Supplied material:
....................

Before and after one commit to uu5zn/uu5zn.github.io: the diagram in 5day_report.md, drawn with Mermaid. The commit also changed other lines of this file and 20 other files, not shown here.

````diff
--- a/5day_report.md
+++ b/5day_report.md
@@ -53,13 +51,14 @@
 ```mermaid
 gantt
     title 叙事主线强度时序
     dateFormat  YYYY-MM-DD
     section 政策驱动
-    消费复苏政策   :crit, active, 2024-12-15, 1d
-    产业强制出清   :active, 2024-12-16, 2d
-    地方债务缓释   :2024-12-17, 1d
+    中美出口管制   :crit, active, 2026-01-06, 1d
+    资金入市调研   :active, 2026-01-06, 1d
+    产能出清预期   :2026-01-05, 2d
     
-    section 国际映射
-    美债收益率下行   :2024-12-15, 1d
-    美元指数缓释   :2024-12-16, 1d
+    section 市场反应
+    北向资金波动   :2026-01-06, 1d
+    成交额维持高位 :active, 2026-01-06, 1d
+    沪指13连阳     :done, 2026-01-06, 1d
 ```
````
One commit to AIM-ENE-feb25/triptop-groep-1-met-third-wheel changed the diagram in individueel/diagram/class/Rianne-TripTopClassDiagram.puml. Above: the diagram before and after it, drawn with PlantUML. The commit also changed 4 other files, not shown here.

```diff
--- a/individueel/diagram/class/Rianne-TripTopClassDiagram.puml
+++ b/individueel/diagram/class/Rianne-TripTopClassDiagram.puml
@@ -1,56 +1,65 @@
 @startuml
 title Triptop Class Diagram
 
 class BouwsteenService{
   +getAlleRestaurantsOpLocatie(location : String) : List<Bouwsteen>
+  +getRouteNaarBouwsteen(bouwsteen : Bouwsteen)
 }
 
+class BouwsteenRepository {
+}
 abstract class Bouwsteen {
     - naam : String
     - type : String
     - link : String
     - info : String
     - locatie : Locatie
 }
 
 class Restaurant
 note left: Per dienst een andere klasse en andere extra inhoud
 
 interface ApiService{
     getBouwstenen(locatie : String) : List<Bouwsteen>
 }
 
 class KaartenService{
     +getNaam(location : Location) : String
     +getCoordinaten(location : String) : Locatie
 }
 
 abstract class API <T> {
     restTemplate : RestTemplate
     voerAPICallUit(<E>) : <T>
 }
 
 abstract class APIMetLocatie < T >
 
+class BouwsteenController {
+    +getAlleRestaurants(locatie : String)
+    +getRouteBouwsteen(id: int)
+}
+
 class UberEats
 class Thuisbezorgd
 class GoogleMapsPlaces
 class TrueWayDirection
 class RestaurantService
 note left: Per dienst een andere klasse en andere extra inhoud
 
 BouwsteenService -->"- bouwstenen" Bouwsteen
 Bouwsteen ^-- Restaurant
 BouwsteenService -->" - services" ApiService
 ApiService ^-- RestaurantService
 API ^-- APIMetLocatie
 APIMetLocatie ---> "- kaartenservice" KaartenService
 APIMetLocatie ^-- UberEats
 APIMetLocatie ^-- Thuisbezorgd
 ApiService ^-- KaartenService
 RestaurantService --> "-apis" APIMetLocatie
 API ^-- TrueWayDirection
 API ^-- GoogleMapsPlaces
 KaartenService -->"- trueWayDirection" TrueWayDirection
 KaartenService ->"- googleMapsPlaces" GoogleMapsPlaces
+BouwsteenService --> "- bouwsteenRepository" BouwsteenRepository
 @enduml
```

....................

Task directions:
Filter the data, keeping only the lines that contain "files".

Answer to the problem:
Before and after one commit to uu5zn/uu5zn.github.io: the diagram in 5day_report.md, drawn with Mermaid. The commit also changed other lines of this file and 20 other files, not shown here.
One commit to AIM-ENE-feb25/triptop-groep-1-met-third-wheel changed the diagram in individueel/diagram/class/Rianne-TripTopClassDiagram.puml. Above: the diagram before and after it, drawn with PlantUML. The commit also changed 4 other files, not shown here.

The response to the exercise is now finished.